» **Your goal**: Identify each line below containing the string "background" and copy it.

» **Working data**:
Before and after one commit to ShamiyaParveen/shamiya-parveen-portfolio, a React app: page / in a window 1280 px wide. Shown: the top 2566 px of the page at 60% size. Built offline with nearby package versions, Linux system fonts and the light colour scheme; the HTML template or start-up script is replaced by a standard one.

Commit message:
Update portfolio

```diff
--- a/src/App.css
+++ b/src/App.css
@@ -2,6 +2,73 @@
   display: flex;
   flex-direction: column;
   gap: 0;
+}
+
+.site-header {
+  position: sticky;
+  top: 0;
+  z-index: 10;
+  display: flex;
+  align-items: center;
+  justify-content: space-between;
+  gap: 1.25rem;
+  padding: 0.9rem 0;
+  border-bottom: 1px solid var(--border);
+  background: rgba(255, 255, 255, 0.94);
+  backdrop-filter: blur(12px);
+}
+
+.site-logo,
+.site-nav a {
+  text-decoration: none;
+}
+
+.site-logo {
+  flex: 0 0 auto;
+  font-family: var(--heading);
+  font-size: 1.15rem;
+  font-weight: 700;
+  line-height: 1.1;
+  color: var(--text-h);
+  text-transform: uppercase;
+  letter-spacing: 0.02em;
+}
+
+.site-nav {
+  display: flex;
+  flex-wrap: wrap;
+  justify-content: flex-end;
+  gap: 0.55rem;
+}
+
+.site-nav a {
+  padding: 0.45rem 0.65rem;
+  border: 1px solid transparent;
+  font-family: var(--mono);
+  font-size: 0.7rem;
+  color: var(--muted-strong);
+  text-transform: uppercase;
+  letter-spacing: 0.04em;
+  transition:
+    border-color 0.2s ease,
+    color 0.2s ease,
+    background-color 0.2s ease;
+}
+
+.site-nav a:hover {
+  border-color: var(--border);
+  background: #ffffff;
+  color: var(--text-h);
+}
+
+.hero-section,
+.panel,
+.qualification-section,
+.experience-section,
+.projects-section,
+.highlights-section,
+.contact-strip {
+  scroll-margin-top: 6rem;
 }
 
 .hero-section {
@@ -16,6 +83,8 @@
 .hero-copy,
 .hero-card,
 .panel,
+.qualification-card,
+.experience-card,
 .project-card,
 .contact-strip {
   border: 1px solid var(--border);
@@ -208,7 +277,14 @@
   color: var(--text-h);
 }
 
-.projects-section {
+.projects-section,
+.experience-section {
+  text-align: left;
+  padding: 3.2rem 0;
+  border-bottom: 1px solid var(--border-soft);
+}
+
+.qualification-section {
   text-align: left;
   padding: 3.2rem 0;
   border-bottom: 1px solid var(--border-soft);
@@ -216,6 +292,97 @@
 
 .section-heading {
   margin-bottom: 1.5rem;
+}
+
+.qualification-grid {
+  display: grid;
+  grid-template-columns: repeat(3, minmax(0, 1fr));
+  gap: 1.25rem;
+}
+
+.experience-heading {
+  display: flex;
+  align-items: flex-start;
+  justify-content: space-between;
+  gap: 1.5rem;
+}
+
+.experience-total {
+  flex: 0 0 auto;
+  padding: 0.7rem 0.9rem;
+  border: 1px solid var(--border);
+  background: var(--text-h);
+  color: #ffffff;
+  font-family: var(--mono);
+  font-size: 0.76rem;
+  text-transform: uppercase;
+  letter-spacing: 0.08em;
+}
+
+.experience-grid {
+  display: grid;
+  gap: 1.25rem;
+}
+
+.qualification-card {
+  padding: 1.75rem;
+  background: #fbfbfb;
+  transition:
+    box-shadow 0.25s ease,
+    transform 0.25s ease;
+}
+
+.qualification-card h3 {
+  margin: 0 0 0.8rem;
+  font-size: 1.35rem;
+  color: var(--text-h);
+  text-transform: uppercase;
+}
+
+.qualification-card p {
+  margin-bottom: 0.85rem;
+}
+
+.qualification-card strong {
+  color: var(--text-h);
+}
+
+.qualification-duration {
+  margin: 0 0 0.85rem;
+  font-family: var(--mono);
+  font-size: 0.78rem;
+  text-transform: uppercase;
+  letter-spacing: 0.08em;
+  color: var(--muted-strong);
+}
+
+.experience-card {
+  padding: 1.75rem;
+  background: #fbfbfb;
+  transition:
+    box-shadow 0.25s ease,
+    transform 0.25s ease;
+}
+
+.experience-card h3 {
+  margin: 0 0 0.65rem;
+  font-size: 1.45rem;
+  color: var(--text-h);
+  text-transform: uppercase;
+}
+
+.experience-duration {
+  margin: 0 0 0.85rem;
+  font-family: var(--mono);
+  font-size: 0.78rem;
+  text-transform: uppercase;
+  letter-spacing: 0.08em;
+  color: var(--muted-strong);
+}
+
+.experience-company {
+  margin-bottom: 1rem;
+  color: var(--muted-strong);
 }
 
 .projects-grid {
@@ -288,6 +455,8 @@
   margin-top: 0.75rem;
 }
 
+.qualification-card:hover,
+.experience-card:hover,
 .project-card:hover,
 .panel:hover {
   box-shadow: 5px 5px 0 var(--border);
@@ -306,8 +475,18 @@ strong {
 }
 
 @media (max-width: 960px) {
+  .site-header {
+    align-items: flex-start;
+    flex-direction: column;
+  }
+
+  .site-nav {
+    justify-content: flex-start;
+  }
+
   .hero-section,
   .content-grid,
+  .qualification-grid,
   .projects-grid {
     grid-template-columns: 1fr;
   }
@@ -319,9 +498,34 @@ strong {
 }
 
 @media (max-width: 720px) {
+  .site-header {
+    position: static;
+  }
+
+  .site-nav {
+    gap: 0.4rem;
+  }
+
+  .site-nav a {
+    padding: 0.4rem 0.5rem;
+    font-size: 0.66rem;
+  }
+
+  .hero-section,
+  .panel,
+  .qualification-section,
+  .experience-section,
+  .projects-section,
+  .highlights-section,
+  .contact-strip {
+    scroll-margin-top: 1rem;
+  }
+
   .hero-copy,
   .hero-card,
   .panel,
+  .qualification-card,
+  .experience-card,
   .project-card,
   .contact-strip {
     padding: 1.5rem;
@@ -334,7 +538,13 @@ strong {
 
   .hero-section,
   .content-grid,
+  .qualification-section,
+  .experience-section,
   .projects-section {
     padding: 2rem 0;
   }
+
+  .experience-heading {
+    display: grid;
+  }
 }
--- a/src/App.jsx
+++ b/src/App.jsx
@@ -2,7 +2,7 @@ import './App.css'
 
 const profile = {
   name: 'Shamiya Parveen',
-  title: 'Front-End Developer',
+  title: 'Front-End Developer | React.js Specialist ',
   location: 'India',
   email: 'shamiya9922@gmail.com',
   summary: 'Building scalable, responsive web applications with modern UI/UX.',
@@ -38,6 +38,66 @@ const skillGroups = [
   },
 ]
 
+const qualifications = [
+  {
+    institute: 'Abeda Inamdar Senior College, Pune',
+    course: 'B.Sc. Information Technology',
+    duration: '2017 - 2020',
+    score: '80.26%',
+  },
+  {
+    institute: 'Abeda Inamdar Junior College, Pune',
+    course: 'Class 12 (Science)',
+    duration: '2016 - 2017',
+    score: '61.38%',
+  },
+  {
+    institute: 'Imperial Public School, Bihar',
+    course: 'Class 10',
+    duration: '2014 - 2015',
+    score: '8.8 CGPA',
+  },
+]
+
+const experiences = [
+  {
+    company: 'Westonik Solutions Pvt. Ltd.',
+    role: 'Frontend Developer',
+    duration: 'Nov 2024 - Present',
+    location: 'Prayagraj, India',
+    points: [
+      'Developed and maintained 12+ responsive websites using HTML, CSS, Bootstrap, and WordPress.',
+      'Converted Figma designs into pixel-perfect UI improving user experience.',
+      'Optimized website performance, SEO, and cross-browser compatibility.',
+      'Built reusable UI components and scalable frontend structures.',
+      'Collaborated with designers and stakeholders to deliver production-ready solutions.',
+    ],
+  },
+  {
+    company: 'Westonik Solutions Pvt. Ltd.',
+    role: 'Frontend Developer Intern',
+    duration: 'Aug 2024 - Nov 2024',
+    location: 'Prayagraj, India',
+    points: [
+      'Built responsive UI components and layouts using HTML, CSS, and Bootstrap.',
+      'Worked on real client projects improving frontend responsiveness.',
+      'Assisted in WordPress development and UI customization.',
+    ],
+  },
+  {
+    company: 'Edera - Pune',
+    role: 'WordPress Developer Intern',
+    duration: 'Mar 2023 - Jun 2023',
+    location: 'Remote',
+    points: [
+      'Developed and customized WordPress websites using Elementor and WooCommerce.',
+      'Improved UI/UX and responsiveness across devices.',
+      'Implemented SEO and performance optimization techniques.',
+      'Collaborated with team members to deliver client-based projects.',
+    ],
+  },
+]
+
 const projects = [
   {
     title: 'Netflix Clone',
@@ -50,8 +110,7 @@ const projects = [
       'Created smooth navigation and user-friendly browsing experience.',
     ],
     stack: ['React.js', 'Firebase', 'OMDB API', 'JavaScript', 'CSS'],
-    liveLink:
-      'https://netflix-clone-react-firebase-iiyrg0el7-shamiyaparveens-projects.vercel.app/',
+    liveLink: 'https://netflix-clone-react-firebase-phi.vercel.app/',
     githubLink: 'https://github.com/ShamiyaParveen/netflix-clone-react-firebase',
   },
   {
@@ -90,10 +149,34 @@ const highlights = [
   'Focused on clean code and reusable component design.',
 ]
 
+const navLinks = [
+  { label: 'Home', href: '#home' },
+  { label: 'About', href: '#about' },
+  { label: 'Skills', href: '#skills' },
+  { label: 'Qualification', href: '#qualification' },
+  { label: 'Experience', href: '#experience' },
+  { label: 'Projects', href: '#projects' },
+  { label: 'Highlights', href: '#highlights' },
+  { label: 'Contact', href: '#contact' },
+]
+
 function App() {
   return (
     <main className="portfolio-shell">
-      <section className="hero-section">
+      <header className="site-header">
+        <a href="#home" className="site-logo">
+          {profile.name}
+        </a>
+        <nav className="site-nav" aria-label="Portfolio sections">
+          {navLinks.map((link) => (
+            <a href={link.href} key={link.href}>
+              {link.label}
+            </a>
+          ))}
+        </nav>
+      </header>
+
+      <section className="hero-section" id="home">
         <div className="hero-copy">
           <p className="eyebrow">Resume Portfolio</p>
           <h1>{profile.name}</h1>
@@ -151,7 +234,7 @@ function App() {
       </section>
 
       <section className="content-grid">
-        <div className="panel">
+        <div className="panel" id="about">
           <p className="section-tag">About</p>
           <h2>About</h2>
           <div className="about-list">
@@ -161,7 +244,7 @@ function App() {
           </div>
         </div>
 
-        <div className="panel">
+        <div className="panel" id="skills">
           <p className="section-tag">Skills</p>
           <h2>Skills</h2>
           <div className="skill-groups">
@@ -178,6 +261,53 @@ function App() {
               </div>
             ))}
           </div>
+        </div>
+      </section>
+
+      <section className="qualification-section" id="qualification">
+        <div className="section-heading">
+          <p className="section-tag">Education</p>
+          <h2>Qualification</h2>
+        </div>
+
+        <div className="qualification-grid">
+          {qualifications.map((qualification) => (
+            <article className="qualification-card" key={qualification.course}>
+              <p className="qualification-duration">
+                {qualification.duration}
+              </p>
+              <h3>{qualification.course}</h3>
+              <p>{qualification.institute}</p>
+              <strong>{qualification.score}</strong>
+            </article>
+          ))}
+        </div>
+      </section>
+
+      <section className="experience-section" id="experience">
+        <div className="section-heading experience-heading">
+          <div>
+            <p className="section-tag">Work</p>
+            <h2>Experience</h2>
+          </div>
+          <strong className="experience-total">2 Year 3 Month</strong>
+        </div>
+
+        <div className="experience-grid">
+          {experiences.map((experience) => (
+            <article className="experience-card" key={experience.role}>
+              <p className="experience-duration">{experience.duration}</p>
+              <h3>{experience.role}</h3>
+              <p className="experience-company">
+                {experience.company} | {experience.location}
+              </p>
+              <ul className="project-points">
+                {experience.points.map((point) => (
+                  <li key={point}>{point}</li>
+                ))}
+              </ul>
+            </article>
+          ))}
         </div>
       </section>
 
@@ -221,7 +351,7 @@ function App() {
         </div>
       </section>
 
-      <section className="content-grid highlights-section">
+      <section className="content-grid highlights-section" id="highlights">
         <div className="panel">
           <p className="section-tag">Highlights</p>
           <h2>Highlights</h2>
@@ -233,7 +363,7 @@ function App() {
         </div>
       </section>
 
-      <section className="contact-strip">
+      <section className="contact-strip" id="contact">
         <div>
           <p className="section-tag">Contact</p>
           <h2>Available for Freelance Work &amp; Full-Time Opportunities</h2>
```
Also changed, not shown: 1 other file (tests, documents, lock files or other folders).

» **Result for this task**:
+  background: rgba(255, 255, 255, 0.94);
+    background-color 0.2s ease;
+  background: #ffffff;
+  background: var(--text-h);
+  background: #fbfbfb;
+  background: #fbfbfb;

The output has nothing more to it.